Rather the last test is the key—would these payments still be required to be paid if Ms. Leslie had died in the interim? The agreement did not provide one way or the other with regard to this issue, so the Court had to look to the application of state laws (in this case California), with the question being whether the payment would still have been required had Ms. Leslie died.
The Court concluded the following in its analysis of the application of California law to this matter:
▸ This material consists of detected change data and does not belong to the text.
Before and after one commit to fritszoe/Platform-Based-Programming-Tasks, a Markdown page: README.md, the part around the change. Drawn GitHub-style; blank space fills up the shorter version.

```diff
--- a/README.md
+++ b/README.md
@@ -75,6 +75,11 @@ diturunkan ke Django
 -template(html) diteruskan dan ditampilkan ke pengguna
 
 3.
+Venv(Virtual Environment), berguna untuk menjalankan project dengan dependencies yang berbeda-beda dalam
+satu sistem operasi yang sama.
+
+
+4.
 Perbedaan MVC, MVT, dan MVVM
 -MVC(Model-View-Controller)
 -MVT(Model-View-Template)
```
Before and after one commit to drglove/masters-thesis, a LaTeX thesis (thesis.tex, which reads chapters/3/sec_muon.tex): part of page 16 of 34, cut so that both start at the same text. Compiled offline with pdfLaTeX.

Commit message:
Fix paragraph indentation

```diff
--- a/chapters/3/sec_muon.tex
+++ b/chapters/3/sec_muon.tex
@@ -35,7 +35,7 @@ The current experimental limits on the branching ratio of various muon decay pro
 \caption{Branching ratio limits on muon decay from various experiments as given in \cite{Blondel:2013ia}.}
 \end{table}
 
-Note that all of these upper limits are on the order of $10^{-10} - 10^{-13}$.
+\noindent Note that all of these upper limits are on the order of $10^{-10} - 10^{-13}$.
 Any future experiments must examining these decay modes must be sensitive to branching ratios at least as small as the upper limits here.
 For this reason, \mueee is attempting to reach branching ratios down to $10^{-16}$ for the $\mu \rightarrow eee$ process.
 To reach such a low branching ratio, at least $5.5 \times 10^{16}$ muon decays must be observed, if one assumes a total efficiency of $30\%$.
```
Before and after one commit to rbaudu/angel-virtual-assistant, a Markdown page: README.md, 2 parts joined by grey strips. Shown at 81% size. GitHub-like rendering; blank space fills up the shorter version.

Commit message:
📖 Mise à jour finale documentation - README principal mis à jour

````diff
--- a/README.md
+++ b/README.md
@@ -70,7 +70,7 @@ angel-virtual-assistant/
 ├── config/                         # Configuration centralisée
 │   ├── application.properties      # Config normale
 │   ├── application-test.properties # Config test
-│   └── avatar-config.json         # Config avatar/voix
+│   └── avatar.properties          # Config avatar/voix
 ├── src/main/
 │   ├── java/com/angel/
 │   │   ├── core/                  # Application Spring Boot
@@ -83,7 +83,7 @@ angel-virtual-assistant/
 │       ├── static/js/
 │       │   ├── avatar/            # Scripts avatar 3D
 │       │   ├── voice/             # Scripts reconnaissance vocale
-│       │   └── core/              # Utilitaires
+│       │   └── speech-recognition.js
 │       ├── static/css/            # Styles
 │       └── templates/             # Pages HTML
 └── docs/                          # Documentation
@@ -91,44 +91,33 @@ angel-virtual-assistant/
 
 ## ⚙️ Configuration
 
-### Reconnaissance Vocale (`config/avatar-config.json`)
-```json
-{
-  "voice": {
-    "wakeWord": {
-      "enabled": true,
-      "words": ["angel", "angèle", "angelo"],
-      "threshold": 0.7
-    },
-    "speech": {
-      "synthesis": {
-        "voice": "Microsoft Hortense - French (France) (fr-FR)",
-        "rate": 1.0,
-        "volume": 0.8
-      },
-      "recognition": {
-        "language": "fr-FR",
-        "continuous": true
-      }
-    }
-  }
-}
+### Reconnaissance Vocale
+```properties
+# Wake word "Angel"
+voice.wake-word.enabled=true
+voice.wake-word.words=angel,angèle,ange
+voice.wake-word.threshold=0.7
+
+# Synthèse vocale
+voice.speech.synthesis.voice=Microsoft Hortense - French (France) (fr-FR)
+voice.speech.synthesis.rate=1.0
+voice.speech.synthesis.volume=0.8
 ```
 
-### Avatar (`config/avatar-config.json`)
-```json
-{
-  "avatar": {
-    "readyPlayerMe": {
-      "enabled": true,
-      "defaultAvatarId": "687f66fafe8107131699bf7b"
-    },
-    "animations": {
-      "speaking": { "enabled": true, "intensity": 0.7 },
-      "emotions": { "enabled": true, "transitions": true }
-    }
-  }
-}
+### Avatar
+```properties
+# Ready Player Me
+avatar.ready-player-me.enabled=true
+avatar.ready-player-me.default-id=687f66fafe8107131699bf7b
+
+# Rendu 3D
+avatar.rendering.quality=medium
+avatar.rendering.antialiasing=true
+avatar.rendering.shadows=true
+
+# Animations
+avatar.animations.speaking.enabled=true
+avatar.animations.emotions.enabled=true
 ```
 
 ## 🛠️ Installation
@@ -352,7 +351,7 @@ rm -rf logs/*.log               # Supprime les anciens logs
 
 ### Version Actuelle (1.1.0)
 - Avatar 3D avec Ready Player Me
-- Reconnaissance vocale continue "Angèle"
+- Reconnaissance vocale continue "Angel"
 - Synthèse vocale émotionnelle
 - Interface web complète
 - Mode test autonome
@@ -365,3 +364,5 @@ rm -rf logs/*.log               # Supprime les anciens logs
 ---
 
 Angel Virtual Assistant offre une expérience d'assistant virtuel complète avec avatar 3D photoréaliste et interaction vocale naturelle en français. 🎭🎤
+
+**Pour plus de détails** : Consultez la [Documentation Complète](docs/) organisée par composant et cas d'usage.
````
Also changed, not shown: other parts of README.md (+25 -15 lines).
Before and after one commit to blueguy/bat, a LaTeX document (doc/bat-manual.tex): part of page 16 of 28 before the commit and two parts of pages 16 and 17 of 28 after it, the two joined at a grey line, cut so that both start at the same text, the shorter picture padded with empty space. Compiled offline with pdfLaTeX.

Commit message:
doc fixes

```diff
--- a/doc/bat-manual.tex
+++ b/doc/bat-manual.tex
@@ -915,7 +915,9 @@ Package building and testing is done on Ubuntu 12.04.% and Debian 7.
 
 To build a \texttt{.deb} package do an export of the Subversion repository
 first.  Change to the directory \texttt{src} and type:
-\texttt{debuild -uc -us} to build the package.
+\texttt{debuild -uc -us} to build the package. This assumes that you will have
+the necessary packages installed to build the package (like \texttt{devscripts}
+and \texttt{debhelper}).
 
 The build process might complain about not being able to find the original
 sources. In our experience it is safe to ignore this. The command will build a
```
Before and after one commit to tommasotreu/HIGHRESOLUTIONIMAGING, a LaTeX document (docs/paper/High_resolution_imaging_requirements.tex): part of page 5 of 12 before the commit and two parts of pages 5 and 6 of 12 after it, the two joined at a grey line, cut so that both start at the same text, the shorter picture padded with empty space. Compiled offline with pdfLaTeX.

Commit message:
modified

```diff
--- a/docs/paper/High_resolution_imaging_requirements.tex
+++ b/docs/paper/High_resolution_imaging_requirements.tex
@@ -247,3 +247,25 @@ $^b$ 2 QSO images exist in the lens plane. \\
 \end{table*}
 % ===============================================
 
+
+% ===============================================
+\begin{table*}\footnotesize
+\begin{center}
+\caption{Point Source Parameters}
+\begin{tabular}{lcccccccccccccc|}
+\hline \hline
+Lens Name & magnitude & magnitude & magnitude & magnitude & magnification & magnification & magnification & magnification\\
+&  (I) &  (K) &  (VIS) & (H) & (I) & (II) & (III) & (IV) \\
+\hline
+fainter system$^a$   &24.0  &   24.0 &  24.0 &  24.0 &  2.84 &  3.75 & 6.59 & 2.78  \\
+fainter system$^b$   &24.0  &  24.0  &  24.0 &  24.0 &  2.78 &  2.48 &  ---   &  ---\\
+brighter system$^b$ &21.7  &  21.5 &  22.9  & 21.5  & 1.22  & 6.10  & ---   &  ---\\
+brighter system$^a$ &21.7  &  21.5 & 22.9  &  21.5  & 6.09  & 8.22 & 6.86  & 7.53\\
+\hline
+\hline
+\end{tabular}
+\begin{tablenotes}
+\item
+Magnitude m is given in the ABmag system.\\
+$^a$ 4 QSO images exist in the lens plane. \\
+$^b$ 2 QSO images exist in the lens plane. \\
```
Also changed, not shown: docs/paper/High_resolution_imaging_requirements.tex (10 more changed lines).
Under California law, "[e]xcept as otherwise agreed by the parties in writing, the obligation of a party under an order for the support of the other party terminates upon the death of either party or the remarriage of the other party." Cal. Fam. Code sec. 4337 (West 2013). "A written agreement to waive section 4337 'must be specific and express.'" Johanson v. Commissioner, 541 F.3d 973, 977 (9th Cir. 2008) (quoting In re Marriage of Thornton, 115 Cal. Rptr. 2d 380, 383 (Ct. App. 2002)), aff'g T.C. Memo. 2006-105. The parties here have not produced any such agreement. The mere failure to include language terminating support upon death is not enough to constitute a waiver. Id. By operation of California law, then, payments from the Enron settlement would have terminated upon Leslie's death.
The requirement that any liability to make payments terminates upon the death of the payee spouse is central in distinguishing between alimony and [*17] property settlements. See H.R. Rept. No. 98-432 (Part 2), at 1496 (1984), 1984 U.S.C.C.A.N. 697, 1138; Hoover, 102 F.3d at 845-46. Its presence here by operation of state law means the contingent Enron payments were alimony taxable to Leslie.
However, the Court found that Ms. Leslie did not have constructive receipt of the 2009 payment based on the facts in this case. Ms. Leslie testified that she was not even aware of the funds until after the end of 2009, thus they could not be taxable in that year.
The Court notes that it is generally required that a taxpayer have knowledge of the funds in order to have constructive receipt. And even after she finally had that knowledge, she still was denied access to the funds when she tried to have the funds released, something the California court refused to do when she petitioned that court in 2010.
The IRS argued that her ex-spouse was acting as her agent, but the Tax Court did not accept this view:
The Commissioner’s argument that Georgiou acted as Leslie's agent is also faulty. Receipt by an agent is receipt by the principal, Gale v. Commissioner, T.C. Memo. 2002-54, but the Commissioner has provided no evidence, nor does there exist on the record any evidence suggesting that Georgiou had any authority to act as Leslie’s agent. Georgiou’s interest was adverse to Leslie’s: When Leslie tried to get the court to release the 2009 payment to her, he opposed it.